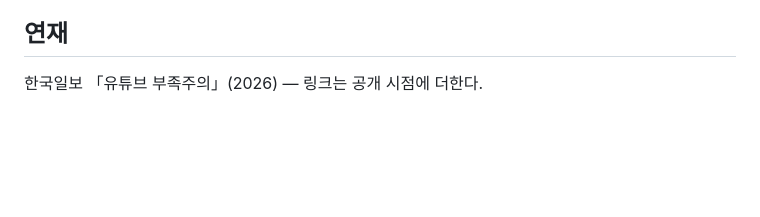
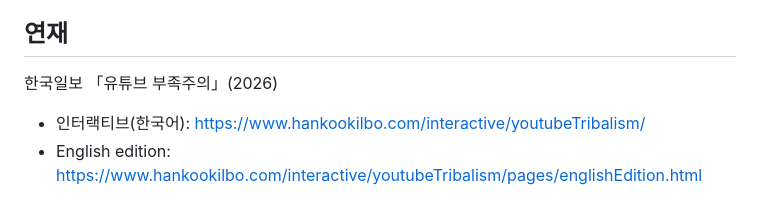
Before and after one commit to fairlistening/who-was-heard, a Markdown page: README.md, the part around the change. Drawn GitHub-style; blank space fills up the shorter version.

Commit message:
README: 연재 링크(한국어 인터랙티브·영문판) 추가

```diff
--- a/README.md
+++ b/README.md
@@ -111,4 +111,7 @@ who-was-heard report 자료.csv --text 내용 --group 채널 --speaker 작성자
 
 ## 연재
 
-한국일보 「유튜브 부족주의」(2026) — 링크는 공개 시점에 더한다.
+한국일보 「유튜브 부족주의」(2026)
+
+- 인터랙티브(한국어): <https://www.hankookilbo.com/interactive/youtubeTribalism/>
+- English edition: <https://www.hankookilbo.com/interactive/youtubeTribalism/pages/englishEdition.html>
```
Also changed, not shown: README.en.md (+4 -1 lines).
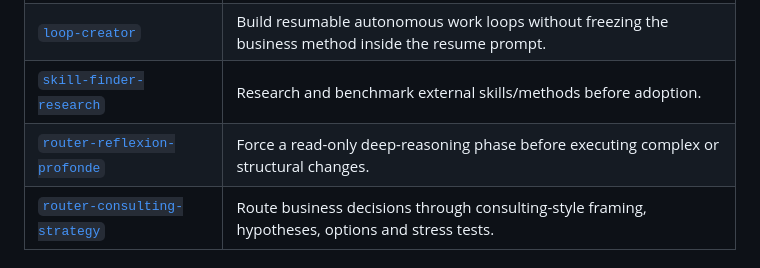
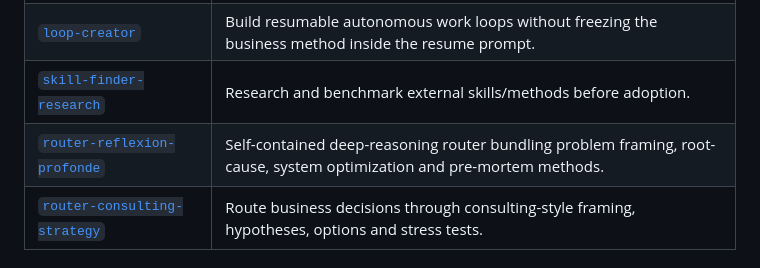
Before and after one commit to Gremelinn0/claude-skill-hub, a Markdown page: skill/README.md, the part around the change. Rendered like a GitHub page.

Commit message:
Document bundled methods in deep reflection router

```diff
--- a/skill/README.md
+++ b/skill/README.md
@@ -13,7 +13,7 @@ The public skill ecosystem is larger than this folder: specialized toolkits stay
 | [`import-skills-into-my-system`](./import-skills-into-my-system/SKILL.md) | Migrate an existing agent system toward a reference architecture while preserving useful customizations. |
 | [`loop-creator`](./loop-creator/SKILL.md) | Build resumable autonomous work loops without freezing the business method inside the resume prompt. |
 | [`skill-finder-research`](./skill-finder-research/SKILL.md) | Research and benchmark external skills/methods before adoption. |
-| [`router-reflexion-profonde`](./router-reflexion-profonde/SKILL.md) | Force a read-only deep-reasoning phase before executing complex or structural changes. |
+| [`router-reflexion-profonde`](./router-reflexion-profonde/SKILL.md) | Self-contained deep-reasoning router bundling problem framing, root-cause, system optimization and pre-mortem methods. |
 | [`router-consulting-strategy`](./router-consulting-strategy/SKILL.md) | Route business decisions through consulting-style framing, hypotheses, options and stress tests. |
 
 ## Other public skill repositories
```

= = = =

[PROBLEM REQUIREMENTS]:
For the records above, tally the lines in which "methods" appears, and give the number by itself.

[EXPECTED ANSWER]:
3